Then there are signs that are not so obvious–behaviors on the part of your child or their online acquaintance that could indicate harmless communication among peers, but when they persist or are observed in combination with other signs, they could add up to a dangerous situation.
- The “friend” asks questions about your child’s physical attributes, such as height, weight, or bra size. While it is within the realm of possibility that a peer might innocently ask such questions, this is one of the signs that requires cessation of online activities and a thorough investigation into email history and account logs. For more information on monitoring your children’s computer activity, check out the NetSmartz Workshop site.
- The “friend” asks to meet your child in person. Even though this is the sign that Law & Order: SVU repeats every other week as the One Sign that signals “predator” in flashing red neon, it can slip by parents if the child’s behavior seems otherwise normal. Before you allow your child to go online unsupervised, let her know that she is to tell you if someone asks her this or any of the questions from sign #1. If she is old enough to go to the mall on her own, you still need to know who else is going; if you have any suspicions at all, check with those kids’ parents before she leaves home.

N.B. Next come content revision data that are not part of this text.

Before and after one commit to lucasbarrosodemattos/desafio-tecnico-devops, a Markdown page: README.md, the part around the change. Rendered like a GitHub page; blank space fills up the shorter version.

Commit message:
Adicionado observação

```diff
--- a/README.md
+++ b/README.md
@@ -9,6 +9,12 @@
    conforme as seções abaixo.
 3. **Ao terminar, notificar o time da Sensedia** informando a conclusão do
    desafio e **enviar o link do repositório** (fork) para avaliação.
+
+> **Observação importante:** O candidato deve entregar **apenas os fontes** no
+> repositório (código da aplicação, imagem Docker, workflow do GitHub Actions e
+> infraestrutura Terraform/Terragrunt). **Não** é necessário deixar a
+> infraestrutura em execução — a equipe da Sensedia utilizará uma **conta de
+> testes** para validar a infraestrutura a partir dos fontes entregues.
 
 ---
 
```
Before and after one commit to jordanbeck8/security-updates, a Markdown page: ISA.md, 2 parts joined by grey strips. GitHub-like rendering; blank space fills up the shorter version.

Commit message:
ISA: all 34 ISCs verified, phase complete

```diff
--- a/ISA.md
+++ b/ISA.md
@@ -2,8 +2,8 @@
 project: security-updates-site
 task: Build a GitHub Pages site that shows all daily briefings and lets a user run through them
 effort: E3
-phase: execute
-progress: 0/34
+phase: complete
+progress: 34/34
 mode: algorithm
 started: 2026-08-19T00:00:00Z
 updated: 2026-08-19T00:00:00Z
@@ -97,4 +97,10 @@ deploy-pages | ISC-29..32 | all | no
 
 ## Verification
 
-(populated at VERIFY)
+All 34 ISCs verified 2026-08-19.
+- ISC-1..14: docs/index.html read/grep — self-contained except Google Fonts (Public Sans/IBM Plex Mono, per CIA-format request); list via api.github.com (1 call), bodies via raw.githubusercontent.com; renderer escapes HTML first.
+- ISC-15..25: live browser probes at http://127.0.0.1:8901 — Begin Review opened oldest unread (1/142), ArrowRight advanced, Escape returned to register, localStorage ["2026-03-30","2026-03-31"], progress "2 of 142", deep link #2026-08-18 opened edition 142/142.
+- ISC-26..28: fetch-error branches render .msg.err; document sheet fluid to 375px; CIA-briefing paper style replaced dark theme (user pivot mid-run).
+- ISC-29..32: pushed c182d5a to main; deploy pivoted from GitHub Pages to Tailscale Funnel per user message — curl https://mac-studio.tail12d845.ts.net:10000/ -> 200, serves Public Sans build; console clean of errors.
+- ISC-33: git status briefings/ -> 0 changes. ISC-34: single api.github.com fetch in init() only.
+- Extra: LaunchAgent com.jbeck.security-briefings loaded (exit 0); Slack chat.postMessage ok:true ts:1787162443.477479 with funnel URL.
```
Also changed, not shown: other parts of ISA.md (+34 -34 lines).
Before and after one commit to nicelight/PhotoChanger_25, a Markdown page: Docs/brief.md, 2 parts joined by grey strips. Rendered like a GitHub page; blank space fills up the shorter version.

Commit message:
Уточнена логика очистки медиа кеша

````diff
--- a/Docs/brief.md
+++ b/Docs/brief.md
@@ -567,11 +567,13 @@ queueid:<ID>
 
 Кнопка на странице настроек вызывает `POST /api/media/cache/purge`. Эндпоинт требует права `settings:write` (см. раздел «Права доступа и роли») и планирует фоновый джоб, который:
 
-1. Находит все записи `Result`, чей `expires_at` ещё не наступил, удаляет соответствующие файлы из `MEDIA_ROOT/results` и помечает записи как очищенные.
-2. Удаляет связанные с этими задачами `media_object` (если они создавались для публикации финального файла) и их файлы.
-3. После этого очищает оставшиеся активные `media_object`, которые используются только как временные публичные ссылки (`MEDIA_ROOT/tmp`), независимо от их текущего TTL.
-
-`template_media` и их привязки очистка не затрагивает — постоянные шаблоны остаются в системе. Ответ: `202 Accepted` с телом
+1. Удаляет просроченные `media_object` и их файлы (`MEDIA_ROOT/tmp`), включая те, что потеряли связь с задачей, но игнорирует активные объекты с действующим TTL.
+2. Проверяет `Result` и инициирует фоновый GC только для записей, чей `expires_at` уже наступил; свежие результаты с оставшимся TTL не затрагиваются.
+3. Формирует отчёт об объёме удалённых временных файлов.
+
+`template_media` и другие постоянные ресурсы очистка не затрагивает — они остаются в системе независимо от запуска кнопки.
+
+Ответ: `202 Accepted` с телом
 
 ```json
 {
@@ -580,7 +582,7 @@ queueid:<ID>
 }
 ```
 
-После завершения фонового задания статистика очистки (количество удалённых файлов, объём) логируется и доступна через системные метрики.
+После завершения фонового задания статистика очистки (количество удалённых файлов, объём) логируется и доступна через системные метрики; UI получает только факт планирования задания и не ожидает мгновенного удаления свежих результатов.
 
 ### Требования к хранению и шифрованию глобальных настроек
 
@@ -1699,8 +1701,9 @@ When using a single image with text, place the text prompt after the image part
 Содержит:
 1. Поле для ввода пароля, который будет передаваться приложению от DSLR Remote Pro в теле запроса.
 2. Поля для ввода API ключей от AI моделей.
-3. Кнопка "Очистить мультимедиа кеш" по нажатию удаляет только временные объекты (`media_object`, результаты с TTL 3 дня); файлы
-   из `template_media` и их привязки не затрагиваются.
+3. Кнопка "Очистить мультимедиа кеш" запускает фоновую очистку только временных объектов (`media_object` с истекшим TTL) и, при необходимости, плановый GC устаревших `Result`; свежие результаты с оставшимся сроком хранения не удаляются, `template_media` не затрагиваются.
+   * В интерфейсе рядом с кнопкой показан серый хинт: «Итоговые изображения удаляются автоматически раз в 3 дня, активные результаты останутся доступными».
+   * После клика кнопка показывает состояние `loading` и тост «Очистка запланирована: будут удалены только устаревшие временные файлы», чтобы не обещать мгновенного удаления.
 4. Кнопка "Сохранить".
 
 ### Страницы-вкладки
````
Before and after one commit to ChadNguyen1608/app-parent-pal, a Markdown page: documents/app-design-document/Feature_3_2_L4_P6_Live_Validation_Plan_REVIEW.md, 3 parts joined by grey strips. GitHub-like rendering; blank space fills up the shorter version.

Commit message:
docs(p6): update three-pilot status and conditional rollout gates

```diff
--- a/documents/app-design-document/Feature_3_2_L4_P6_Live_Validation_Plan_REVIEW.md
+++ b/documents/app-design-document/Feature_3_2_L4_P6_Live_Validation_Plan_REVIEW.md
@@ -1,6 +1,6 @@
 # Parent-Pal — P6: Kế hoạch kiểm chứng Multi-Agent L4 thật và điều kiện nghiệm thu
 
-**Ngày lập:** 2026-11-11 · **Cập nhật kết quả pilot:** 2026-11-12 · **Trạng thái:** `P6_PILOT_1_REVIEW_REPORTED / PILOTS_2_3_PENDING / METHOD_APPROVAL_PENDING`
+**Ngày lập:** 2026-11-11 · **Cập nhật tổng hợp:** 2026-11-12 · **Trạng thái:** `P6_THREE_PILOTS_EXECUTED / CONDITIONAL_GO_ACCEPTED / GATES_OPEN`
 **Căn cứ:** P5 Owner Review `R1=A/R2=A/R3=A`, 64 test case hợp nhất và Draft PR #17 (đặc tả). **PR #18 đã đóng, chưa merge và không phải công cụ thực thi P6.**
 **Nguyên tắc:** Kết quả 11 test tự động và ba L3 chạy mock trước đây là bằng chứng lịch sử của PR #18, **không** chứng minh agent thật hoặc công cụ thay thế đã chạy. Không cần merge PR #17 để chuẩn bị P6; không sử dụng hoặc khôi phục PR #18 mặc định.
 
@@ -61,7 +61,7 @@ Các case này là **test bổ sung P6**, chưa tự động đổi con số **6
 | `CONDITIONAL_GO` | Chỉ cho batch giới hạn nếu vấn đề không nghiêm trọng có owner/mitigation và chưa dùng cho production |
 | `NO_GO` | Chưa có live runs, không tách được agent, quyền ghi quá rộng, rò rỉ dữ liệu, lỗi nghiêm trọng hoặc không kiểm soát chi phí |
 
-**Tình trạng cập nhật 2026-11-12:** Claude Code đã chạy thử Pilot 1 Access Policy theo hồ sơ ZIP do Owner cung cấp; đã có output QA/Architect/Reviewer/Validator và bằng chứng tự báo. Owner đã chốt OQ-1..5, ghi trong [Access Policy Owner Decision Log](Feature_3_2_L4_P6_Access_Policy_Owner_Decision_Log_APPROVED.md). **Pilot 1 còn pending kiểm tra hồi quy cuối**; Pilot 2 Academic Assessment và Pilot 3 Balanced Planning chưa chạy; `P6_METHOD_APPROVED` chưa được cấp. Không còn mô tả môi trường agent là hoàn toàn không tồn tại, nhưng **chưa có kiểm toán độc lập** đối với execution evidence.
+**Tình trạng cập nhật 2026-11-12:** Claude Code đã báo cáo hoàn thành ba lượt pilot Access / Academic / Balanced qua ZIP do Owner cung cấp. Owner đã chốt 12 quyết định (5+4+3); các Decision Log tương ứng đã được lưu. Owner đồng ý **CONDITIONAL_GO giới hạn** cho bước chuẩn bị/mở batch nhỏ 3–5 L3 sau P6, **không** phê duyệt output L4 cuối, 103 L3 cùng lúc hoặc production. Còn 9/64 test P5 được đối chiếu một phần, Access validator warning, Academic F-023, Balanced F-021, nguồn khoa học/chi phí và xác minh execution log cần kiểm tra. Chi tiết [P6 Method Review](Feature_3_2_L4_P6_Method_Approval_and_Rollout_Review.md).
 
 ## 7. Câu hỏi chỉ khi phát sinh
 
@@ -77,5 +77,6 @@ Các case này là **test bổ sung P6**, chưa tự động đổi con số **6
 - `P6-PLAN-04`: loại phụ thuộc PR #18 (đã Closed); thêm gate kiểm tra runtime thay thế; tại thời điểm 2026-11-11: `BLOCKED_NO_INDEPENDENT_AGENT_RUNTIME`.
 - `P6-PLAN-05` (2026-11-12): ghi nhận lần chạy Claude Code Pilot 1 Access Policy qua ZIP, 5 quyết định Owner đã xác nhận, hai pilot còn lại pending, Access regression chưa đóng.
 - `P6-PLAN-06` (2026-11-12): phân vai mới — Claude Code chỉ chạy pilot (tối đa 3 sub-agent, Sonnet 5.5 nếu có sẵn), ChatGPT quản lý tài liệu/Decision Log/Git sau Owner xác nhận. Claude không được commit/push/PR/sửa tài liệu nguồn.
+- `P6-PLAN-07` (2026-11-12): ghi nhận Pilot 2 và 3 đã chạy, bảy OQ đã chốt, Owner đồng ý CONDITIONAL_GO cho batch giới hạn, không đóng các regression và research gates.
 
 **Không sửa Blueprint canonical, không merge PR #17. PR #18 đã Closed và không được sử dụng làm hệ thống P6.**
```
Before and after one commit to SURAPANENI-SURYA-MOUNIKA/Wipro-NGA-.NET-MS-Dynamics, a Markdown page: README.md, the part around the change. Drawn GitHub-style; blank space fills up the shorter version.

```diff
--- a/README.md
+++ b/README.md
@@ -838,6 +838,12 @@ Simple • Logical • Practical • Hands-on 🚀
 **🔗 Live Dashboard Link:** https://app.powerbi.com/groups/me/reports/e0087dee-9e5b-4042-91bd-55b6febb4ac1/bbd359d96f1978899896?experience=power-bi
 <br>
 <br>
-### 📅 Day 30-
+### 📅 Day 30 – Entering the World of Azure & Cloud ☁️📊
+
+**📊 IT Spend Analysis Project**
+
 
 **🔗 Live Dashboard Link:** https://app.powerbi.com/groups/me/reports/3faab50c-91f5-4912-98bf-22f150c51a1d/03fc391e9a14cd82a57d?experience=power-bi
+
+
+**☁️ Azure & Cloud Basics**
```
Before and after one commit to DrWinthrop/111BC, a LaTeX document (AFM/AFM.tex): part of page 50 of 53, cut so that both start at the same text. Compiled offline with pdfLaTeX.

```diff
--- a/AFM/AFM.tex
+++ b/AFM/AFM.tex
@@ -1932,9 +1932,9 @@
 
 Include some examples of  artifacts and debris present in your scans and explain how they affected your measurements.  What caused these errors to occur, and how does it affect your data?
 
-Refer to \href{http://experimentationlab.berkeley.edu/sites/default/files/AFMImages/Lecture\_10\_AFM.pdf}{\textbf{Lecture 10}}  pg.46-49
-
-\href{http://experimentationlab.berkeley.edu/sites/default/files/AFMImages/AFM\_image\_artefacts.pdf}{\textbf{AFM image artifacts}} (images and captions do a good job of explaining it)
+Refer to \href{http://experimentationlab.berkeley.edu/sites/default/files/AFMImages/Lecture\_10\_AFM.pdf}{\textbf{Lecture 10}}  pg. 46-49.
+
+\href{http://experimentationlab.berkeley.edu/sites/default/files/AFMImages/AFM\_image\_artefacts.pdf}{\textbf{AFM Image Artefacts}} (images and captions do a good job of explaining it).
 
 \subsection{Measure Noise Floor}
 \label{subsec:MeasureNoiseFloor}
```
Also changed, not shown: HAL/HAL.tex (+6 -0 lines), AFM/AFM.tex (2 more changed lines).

- Your child’s behavior changes. Is he suddenly spending more time online? Does he become angry when he is not allowed to use a computer or cannot get access to one? Does he dodge questions about his online activity? Does he lock the door when he is using his computer?
- Your child keeps her online activity secret. Closing a chat window, deleting emails and chat logs, and locking parents out of social media groups could be signs that she is communicating with someone who has told her to hide their relationship from her parents. It could also be typical teen behavior. Err on the side of caution by looking for further instances of this and other telltale behavior.
- Your child receives gifts. We are living in a material world, and like it or not, your child is most likely a material girl…or boy. A bribe from a predator could be anything, including any innocent trinket or Bieber-branded product of the moment. Items that raise a red flag include: webcam, cell phone, iPod, iPad, or anything that facilitates online communication and/or seems too expensive for a peer to afford.
For more information on keeping your children safe from predators, visit the website of the National Center for Missing and Exploited Children (NCMEC).
Special guest contributor: Al Natanagara is a writer, journalist, and blogger whose career includes stints with ZDNet, CNet, CBS, LexisNexis, and law enforcement. He has done his time both in a cubicle and in the real world, but wherever he is, he always has one protective eye on his children.